What is being asked:
Would you copy the lines below exactly and omit the images?

────────

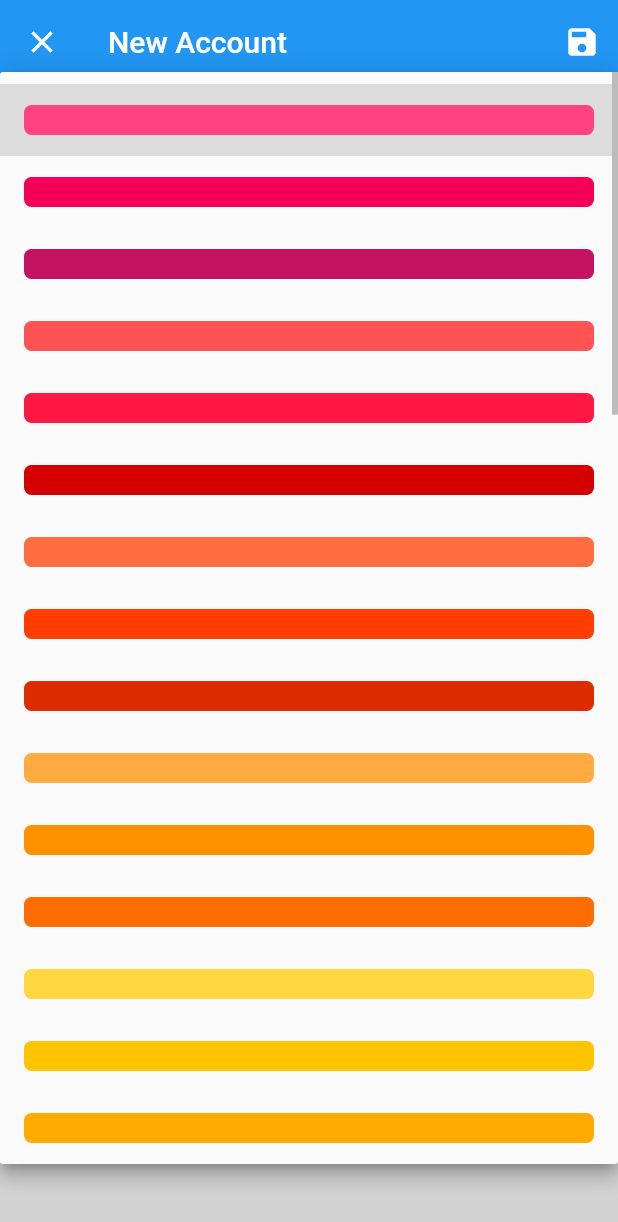
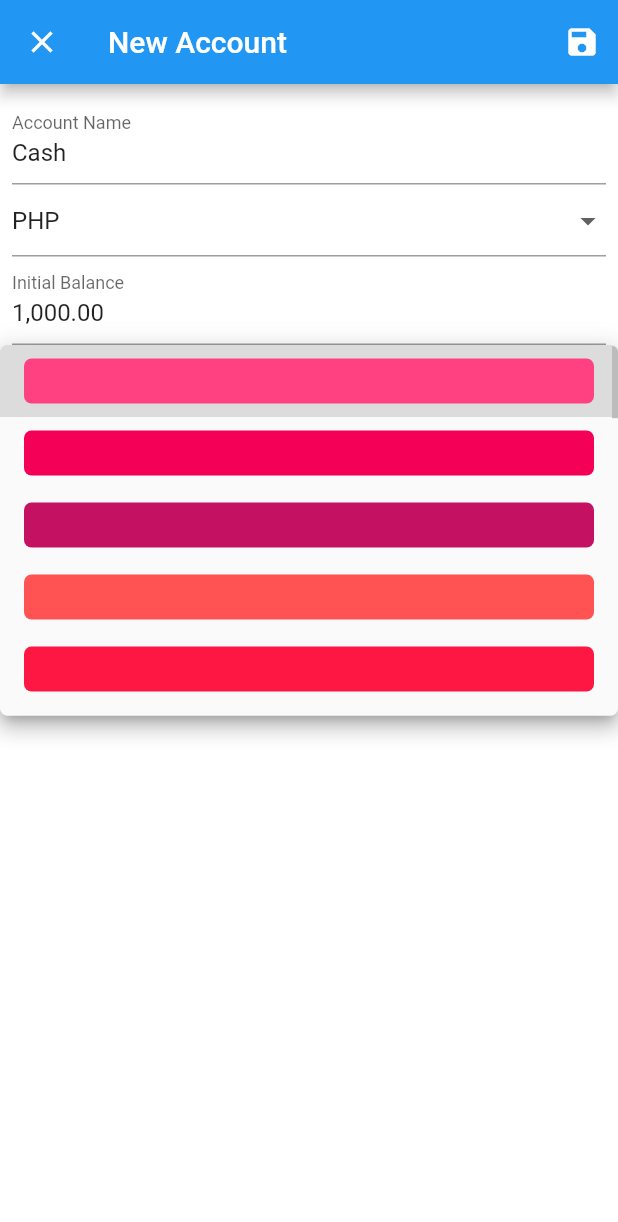
Before and after one commit to joneldominic/personal-finance-management-app, a Flutter app: the AccountDetailsView screen opened by its route, after a tap on "Color", on a phone screen of 412 x 824 dp. Shown: the top 1222 px of the screen. Run offline on Flutter 3.47's test engine with Material 2 defaults, Android fonts, the light colour scheme and no system bars; our stand-ins replace freezed_annotation, logger, stacked, stacked_core, stacked_services; generated files the repository leaves out were written again.

Commit message:
Improved AccountDetailsView to handle Add

```diff
--- a/lib/app/app.locator.dart
+++ b/lib/app/app.locator.dart
@@ -6,7 +6,6 @@
 
 // ignore_for_file: public_member_api_docs
 
-// ignore: depend_on_referenced_packages
 import 'package:stacked_core/stacked_core.dart';
 import 'package:stacked_services/stacked_services.dart';
 
--- a/lib/ui/views/account/account_details/account_details_view.dart
+++ b/lib/ui/views/account/account_details/account_details_view.dart
@@ -28,7 +28,6 @@ import 'package:stacked/stacked_annotations.dart';
 class AccountDetailsView extends StatelessWidget with $AccountDetailsView {
   AccountDetailsView({Key? key}) : super(key: key);
 
-  // TODO: Decoration and theming (Backgroundcolor, Focus Colors)
   // TODO: Wrap with scrollable
   // TODO: Breakdown components into builders
   @override
@@ -61,8 +60,9 @@ class AccountDetailsView extends StatelessWidget with $AccountDetailsView {
             ),
           ],
         ),
-        body: Padding(
+        body: Container(
           padding: const EdgeInsets.all(8.0),
+          color: customTheme.contrastBackgroundColor,
           child: Column(
             children: [
               TextField(
@@ -97,23 +97,16 @@ class AccountDetailsView extends StatelessWidget with $AccountDetailsView {
               DropdownButtonFormField(
                 key: const ValueKey(ColorValueKey),
                 value: model.colorValue,
+                menuMaxHeight:
+                    screenHeightPercentage(context, percentage: 0.30),
+                borderRadius: BorderRadius.circular(5),
                 decoration: const InputDecoration(
                   label: Text("Color"),
-                  // enabledBorder: OutlineInputBorder(
-                  //   borderSide: BorderSide(color: Colors.blue, width: 2),
-                  //   borderRadius: BorderRadius.circular(20),
-                  // ),
-                  // border: OutlineInputBorder(
-                  //   borderSide: BorderSide(color: Colors.blue, width: 2),
-                  //   borderRadius: BorderRadius.circular(20),
-                  // ),
-                  // filled: true,
-                  // fillColor: Colors.blueAccent,
                 ),
                 selectedItemBuilder: (context) =>
                     ColorValueToTitleMap.keys.map<Widget>((value) {
                   return Container(
-                    height: 20,
+                    height: 30,
                     width: screenWidth(context) - 40,
                     decoration: BoxDecoration(
                       borderRadius: BorderRadius.circular(5),
@@ -129,7 +122,7 @@ class AccountDetailsView extends StatelessWidget with $AccountDetailsView {
                         key: ValueKey('$value key'),
                         value: value,
                         child: Container(
-                          height: 20,
+                          height: 30,
                           decoration: BoxDecoration(
                             borderRadius: BorderRadius.circular(5),
                             color: Color(
--- a/lib/ui/views/account/account_details/account_details_viewmodel.dart
+++ b/lib/ui/views/account/account_details/account_details_viewmodel.dart
@@ -19,7 +19,7 @@ class AccountDetailsViewModel extends FormViewModel {
     required TextEditingController balanceController,
   }) {
     // TODO: initialize data here
-    setColor('0xff74fe07');
+    // setColor('0xff74fe07');
     setCurrency('PHP');
     accountNameController.text = "Cash";
     balanceController.text = "1,000.00";
```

────────

Answer box:
Before and after one commit to joneldominic/personal-finance-management-app, a Flutter app: the AccountDetailsView screen opened by its route, after a tap on "Color", on a phone screen of 412 x 824 dp. Shown: the top 1222 px of the screen. Run offline on Flutter 3.47's test engine with Material 2 defaults, Android fonts, the light colour scheme and no system bars; our stand-ins replace freezed_annotation, logger, stacked, stacked_core, stacked_services; generated files the repository leaves out were written again.

Commit message:
Improved AccountDetailsView to handle Add

```diff
--- a/lib/app/app.locator.dart
+++ b/lib/app/app.locator.dart
@@ -6,7 +6,6 @@
 
 // ignore_for_file: public_member_api_docs
 
-// ignore: depend_on_referenced_packages
 import 'package:stacked_core/stacked_core.dart';
 import 'package:stacked_services/stacked_services.dart';
 
--- a/lib/ui/views/account/account_details/account_details_view.dart
+++ b/lib/ui/views/account/account_details/account_details_view.dart
@@ -28,7 +28,6 @@ import 'package:stacked/stacked_annotations.dart';
 class AccountDetailsView extends StatelessWidget with $AccountDetailsView {
   AccountDetailsView({Key? key}) : super(key: key);
 
-  // TODO: Decoration and theming (Backgroundcolor, Focus Colors)
   // TODO: Wrap with scrollable
   // TODO: Breakdown components into builders
   @override
@@ -61,8 +60,9 @@ class AccountDetailsView extends StatelessWidget with $AccountDetailsView {
             ),
           ],
         ),
-        body: Padding(
+        body: Container(
           padding: const EdgeInsets.all(8.0),
+          color: customTheme.contrastBackgroundColor,
           child: Column(
             children: [
               TextField(
@@ -97,23 +97,16 @@ class AccountDetailsView extends StatelessWidget with $AccountDetailsView {
               DropdownButtonFormField(
                 key: const ValueKey(ColorValueKey),
                 value: model.colorValue,
+                menuMaxHeight:
+                    screenHeightPercentage(context, percentage: 0.30),
+                borderRadius: BorderRadius.circular(5),
                 decoration: const InputDecoration(
                   label: Text("Color"),
-                  // enabledBorder: OutlineInputBorder(
-                  //   borderSide: BorderSide(color: Colors.blue, width: 2),
-                  //   borderRadius: BorderRadius.circular(20),
-                  // ),
-                  // border: OutlineInputBorder(
-                  //   borderSide: BorderSide(color: Colors.blue, width: 2),
-                  //   borderRadius: BorderRadius.circular(20),
-                  // ),
-                  // filled: true,
-                  // fillColor: Colors.blueAccent,
                 ),
                 selectedItemBuilder: (context) =>
                     ColorValueToTitleMap.keys.map<Widget>((value) {
                   return Container(
-                    height: 20,
+                    height: 30,
                     width: screenWidth(context) - 40,
                     decoration: BoxDecoration(
                       borderRadius: BorderRadius.circular(5),
@@ -129,7 +122,7 @@ class AccountDetailsView extends StatelessWidget with $AccountDetailsView {
                         key: ValueKey('$value key'),
                         value: value,
                         child: Container(
-                          height: 20,
+                          height: 30,
                           decoration: BoxDecoration(
                             borderRadius: BorderRadius.circular(5),
                             color: Color(
--- a/lib/ui/views/account/account_details/account_details_viewmodel.dart
+++ b/lib/ui/views/account/account_details/account_details_viewmodel.dart
@@ -19,7 +19,7 @@ class AccountDetailsViewModel extends FormViewModel {
     required TextEditingController balanceController,
   }) {
     // TODO: initialize data here
-    setColor('0xff74fe07');
+    // setColor('0xff74fe07');
     setCurrency('PHP');
     accountNameController.text = "Cash";
     balanceController.text = "1,000.00";
```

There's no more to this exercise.